## WHAT THE TASK ASKS
In the data below, find each line that contains the word "Tables" and copy it.

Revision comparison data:

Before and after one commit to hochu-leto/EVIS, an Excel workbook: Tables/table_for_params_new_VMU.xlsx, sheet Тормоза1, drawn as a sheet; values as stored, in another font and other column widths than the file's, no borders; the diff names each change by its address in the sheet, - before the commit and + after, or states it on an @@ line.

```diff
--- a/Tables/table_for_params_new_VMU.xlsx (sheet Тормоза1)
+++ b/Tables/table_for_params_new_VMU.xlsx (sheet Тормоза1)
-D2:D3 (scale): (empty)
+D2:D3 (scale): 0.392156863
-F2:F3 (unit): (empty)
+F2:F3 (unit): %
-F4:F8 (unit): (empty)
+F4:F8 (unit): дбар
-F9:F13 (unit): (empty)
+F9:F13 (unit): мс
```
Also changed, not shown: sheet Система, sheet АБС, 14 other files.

---

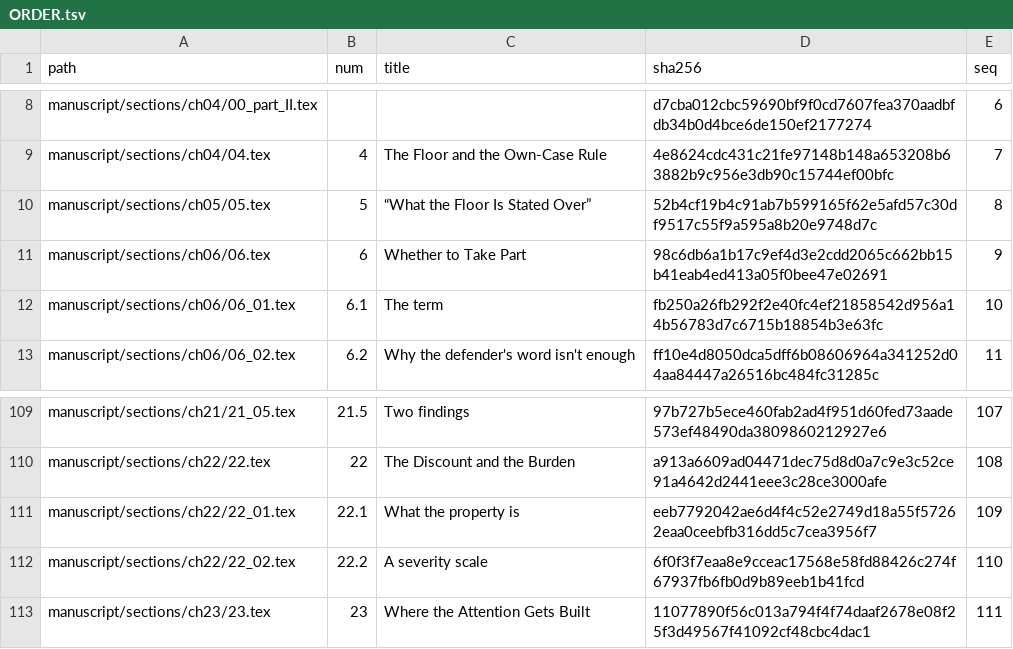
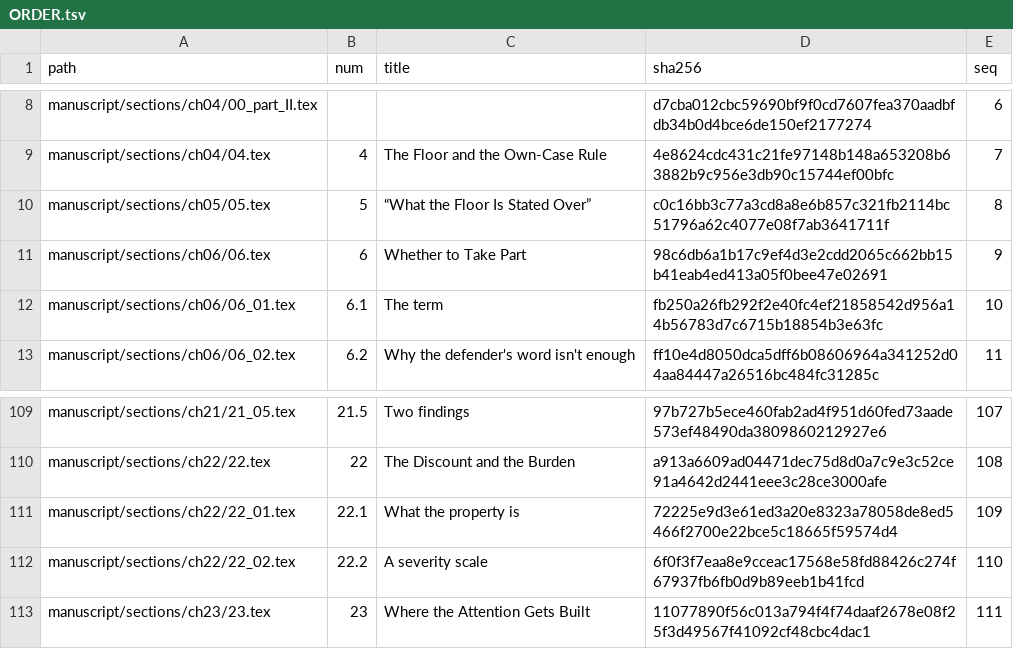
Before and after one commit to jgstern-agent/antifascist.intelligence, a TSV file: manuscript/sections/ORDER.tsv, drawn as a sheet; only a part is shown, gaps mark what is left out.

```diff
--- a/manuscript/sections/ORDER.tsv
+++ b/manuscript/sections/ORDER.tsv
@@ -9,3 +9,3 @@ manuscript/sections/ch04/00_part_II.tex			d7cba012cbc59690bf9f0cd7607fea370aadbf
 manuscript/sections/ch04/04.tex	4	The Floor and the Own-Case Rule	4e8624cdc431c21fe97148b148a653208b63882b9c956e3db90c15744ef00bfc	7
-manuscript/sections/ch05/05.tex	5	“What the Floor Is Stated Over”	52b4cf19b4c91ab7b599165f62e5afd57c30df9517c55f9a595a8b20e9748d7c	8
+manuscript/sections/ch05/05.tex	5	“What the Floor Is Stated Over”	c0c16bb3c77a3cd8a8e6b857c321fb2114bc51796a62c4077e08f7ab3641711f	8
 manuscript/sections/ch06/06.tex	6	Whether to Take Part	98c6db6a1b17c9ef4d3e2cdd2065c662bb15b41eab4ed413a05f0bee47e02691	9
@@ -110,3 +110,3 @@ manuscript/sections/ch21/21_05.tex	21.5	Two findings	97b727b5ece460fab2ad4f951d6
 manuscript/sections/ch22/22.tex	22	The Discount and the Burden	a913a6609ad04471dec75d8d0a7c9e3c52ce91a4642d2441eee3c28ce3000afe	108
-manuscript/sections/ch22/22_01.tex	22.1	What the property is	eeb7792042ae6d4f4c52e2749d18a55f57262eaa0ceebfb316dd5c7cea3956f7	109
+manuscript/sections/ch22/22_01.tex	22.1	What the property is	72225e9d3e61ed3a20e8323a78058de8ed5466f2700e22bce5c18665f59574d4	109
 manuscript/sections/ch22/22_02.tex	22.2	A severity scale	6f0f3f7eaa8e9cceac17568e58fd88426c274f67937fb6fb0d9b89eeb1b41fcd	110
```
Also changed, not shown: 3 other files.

## ANSWER SECTION
Before and after one commit to hochu-leto/EVIS, an Excel workbook: Tables/table_for_params_new_VMU.xlsx, sheet Тормоза1, drawn as a sheet; values as stored, in another font and other column widths than the file's, no borders; the diff names each change by its address in the sheet, - before the commit and + after, or states it on an @@ line.
--- a/Tables/table_for_params_new_VMU.xlsx (sheet Тормоза1)
+++ b/Tables/table_for_params_new_VMU.xlsx (sheet Тормоза1)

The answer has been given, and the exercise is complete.